We could add something like this to the settings page for the application:

and then plumb the results into a revised form of our counter.

We would start with our old counter:

and then pass in the limit:

We can then check if we are within the limit:

and use that to create a version of eAdd which only fires if we are within the bounds of the limit:

Now all we have to do is replace the use of eAdd in the foldDyn with eAddOK.

That is going to look a little weird and fail to compile, due to the cyclic dependency it introduces:

but we can resolve this by adding the RecursiveDo language pragma and replacing the the do keyword with mdo:

If you play around with this:

you’ll see that it works, and that it is linked to the limit widget above.

If we hadn’t needed the MonadFix constraint in order to use foldDyn, we would need it now in order to use mdo.

We could take this further, and create a data type to manage the settings:

We can pull the settings apart for use in our counter:

and we can build the settings up from the individual pieces on our hypothetical settings page:

We’re still playing with basic examples, but hopefully these examples plus a bit of imagination are enough to help see the usefulness of building up, passing around and pulling apart first-class values for state management.

Removing extraneous updates

There is a small trap here when we start decomposing our Dynamics.

Imagine that we constructed a Dynamic that keeps track of a pair of Colours:

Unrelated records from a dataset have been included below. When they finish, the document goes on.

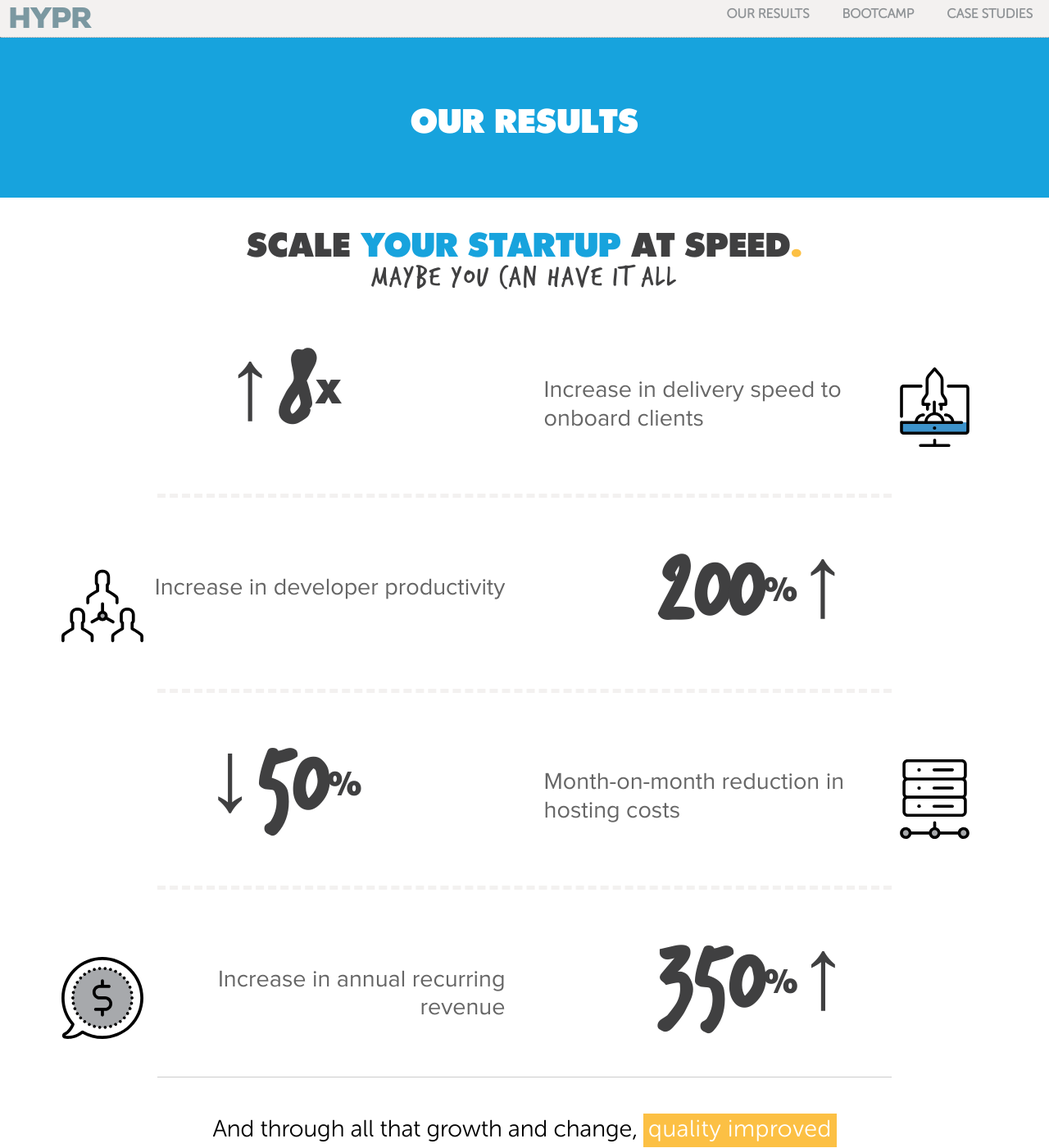
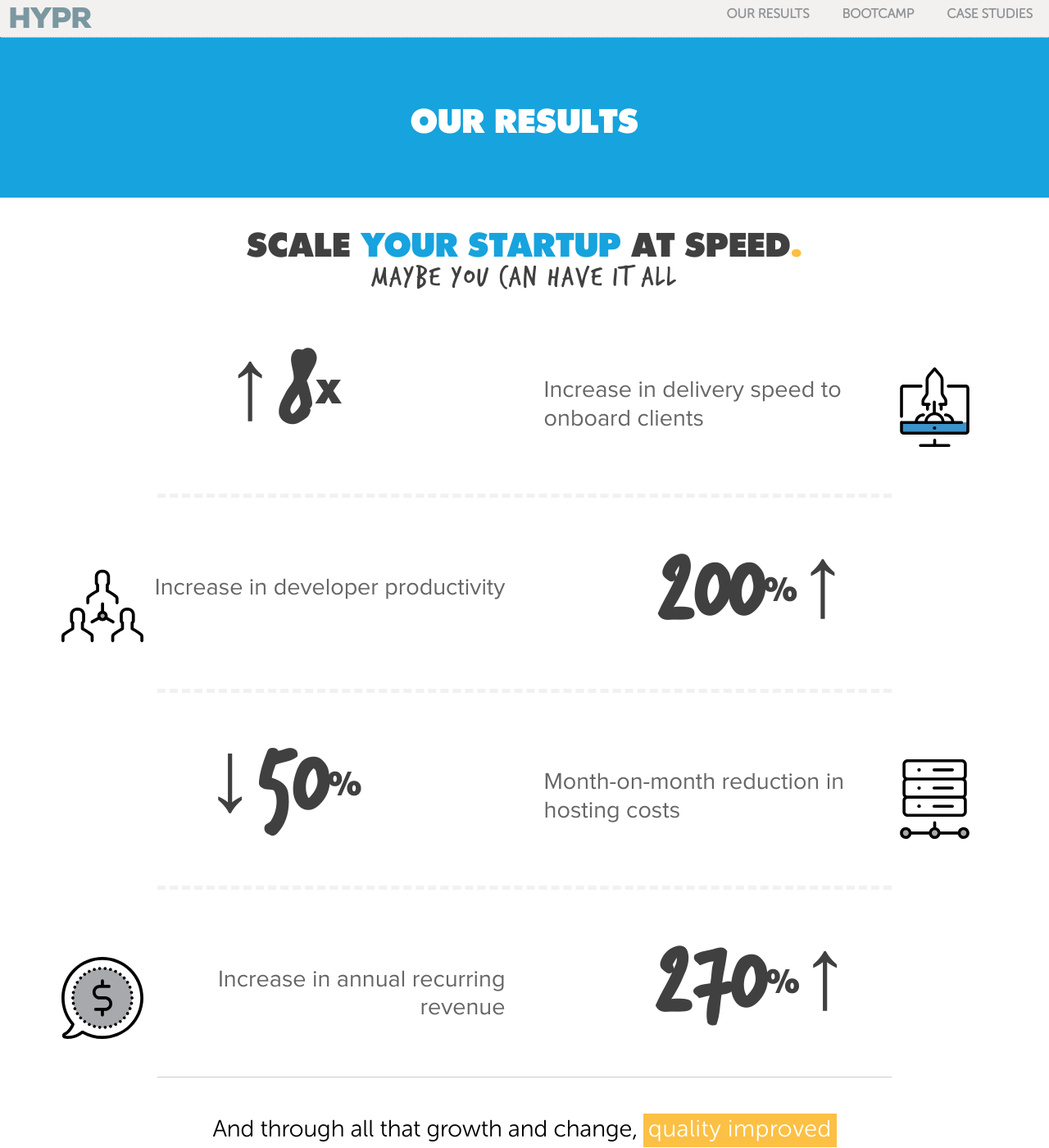
Before and after one commit to hyprnz/hyprnz.github.io, a Jekyll site: the page built from our-results.md, in a window 1280 px wide and 1400 px high. Shown: the whole window at 82% size. Built offline with Jekyll 4.4.1, drawn with Linux system fonts in a browser that asks for light colours; some web fonts are replaced.

Commit message:
Our results changes

```diff
--- a/_layouts/our-results.html
+++ b/_layouts/our-results.html
@@ -80,7 +80,7 @@
     <div class="content-section">
         <div class="row">
             <div class="ourresults-column metric-right">
-                <h1><span class="trashhand">350</span>%<span class="trashhand">&uarr;</span></h1>
+                <h1><span class="trashhand">270</span>%<span class="trashhand">&uarr;</span></h1>
             </div>
             <div class="ourresults-column text text-right">
                 <div class="ourresults-image image-left">
--- a/our-results.md
+++ b/our-results.md
@@ -1,4 +1,4 @@
 ---
-title: OUr Results
+title: Our Results
 layout: our-results
 ---
```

and in some other part of our application we would like to break that pair apart into a pair of Dynamics:

This probably won’t do what we want.

Imagine that the first Event passed to dynPair never fires. Whenever the second Event passed to dynPair fires, the output Dynamic will update. If that output is passed through splitPair we’ll have a pair of Dynamics that are updating, although the first of these will have an Event firing that doesn’t correspond to a change in state.

This is particularly problematic if we’re trying to minimize the number of times we have to update a DOM tree.

We can see that in action here if we click back and forth between “Red” and “Blue” for one set of inputs:

We can solve this by using holdUniqDyn:

to create a new version of splitPair:

Which does what we want with respect to minimizing unnecessary updates:

This highlights an additional issue with our implementation of dynPair - if we clicked the same button over and over, we’d trigger updates even when the state wasn’t changing. If this was important to us we could address this by using holdUniqDyn within dynPair itself.

Playing along at home

If you want to test out your understanding of Dynamics, there are Dynamic-themed exercises here. These exercises build up incrementally as the series progresses, so it would probably best to start the exercises beginning at the start of the series.

Next up

We now have all the pieces that we need to build an FRP network.

In the next post we’ll start looking at how to create DOM elements using reflex-dom.

We’re preparing educational materials about the reflex library, and using it to see what exciting things we can do with FRP.

> Dave Laing

Dave is a programmer working at the Queensland Functional Programming Lab.